It was a simple design…one I’ve done before, but just refining the size of the block for another project.  But the pressing of the fabric, the slicing with a sharp rotary cutter, the sewing back together again, the hum of the machine.  Is there anyone who doesn’t find this process comforting?

I know, there are people who break out in hives just hearing about this.  But those are people who like to clean house and pull weeds, I think.  I love to sew!

I think I should reiterate that I was using a really simple forgiving pattern that does not involve matching intersections or tedious measuring.  Though those kinds of projects are rewarding too, today I needed improvisational bliss!  I oversized the pieces, sewed with a casual seam allowance, and trimmed to fit.  Pure pleasure!

The Peddler’s Quilt

Mr. GlazeThis gentleman is Mr. Luther Glaze, a peddler who sold fabric to my husband’s grandmother, Zelema, in the 1920’s and 30’s. Once a week, Mr. Glaze arrived  in his truck, his wares protected with a canvas cover.  “Granny Zee” never paid him with money, but with butter and eggs from her farm.

"Sadie Belle's Scrap Baskets", 2007. Made from scraps from my mother-in-law's mother's fabrics. Zelma Carter bought these from a peddler, Luther Glaze. She never paid cash, but paid him with butter and eggs. All fabrics except the white bacground came from her 1930's stash.

 

 

 

 

 

 

The quilt here, “Granny Zee’s Scrap Baskets,” is one I made in 2007 using fabrics left from some of Zee’s sewing.  Her daughter, Sadie Belle, was my mother-in-law.  In her twilight years, Ms. Sadie found a large bag of scraps and offered them to me to “use in a quilt.”  I washed, ironed, and sorted some 69 different prints.  Many of them were from feedsacks, some were fabrics Ms. Sadie recognized as being a school dress for her or an apron for her mother.  The remnants I had were often the negative space that resulted from cutting pieces for clothing; a shirt front, a sleeve, a collar from a child’s dress.

I delighted in the fabrics and thought egg baskets to be an appropriate block.  Using a solid white fabric as the background, I pieced the entire quilt using Zee’s scraps.  I made a wall hanging and worked quickly to complete the quilt, knowing Ms. Sadie’s memory was fading every day.  She treasured it and shared memories from the fabrics every time we looked at it together.
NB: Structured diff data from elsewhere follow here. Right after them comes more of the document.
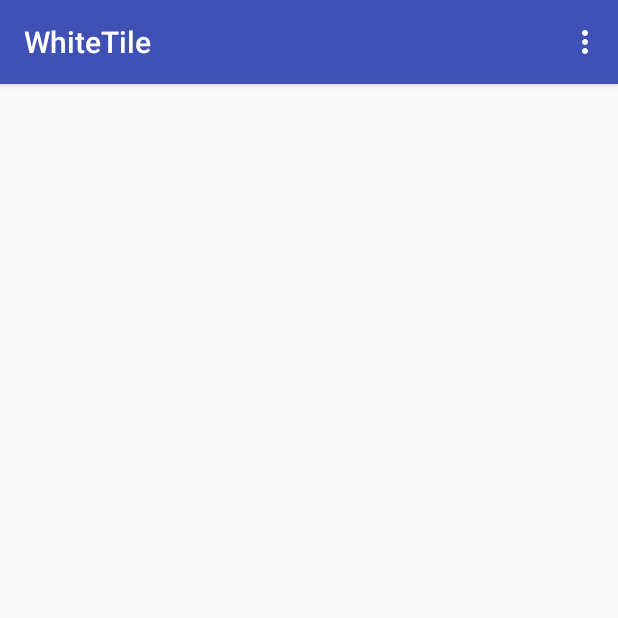
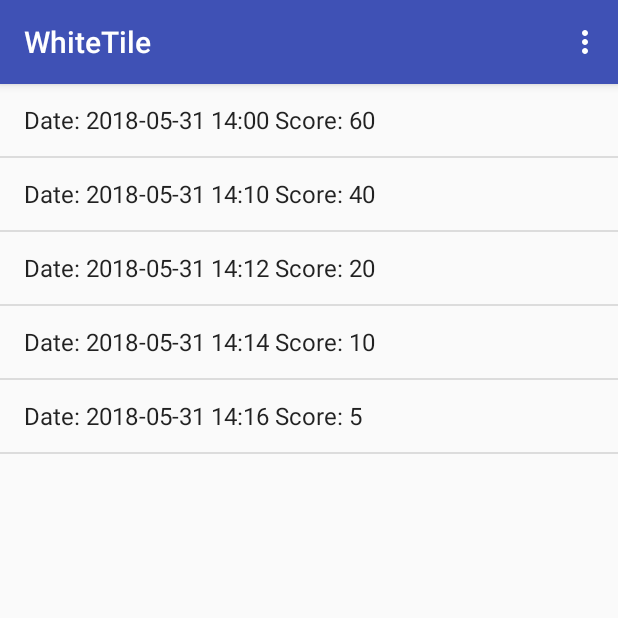
Before and after one commit to abuturuga/WhiteTile, an Android app: the HighScores screen opened directly, with no data from a screen before it, on a phone screen of 412 x 824 dp, the top half of it. Run offline under Robolectric (Android 15) with nearby library versions, the phone set to English and light mode, and no system bars.

Commit message:
small changes

```diff
--- a/app/src/main/java/com/example/butur/whitetile/HighScores.java
+++ b/app/src/main/java/com/example/butur/whitetile/HighScores.java
@@ -6,13 +6,37 @@ import android.os.Bundle;
 import android.view.Menu;
 import android.view.MenuInflater;
 import android.view.MenuItem;
+import android.view.View;
+import android.widget.ArrayAdapter;
+import android.widget.ListView;
 
 public class HighScores extends AppCompatActivity {
+
+    ListView listView;
 
     @Override
     protected void onCreate(Bundle savedInstanceState) {
         super.onCreate(savedInstanceState);
         setContentView(R.layout.activity_high_scores);
+
+        populateHighScoresList();
+    }
+
+    public void populateHighScoresList() {
+        listView = (ListView) findViewById(R.id.list_highscores);
+        String[] values = new String[] {
+                "Date: 2018-05-31 14:00 Score: 60",
+                "Date: 2018-05-31 14:10 Score: 40",
+                "Date: 2018-05-31 14:12 Score: 20",
+                "Date: 2018-05-31 14:14 Score: 10",
+                "Date: 2018-05-31 14:16 Score: 5",
+        };
+
+        ArrayAdapter<String> adapter = new ArrayAdapter<String>(this,
+                android.R.layout.simple_list_item_1
+                , android.R.id.text1, values);
+
+        listView.setAdapter(adapter);
     }
 
     @Override
@@ -27,7 +51,7 @@ public class HighScores extends AppCompatActivity {
         // Handle item selection
         switch (item.getItemId()) {
             case R.id.GameMenuNew:
-                recreate();
+                startGame();
                 return true;
             case R.id.GameMenuHighScores:
                 highScores();
@@ -39,6 +63,12 @@ public class HighScores extends AppCompatActivity {
         }
     }
 
+    public void startGame() {
+        Intent intent = new Intent(this, GameViewActivity.class);
+        startActivity(intent);
+        finish();
+    }
+
     public void highScores() {
         Intent intent = new Intent(this, HighScores.class);
         startActivity(intent);
--- a/app/src/main/res/layout/activity_high_scores.xml
+++ b/app/src/main/res/layout/activity_high_scores.xml
@@ -7,5 +7,9 @@
     android:layout_height="match_parent"
     tools:context=".HighScores">
 
+    <ListView
+        android:id="@+id/list_highscores"
+        android:layout_width="match_parent"
+        android:layout_height="match_parent"></ListView>
 
 </LinearLayout>
```
Also changed, not shown: app/src/main/java/com/example/butur/whitetile/Score.java (+7 -1 lines).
Sitting on Mama G's back porch with her and stitching on her quilt.

Ms. Sadie had some moments of anxiety and anger with her dementia, but my sewing basket seemed to calm her.  As it always calms me.

One might question, as I did, why the family had a framed photo of the peddler.  Asked, but not answered.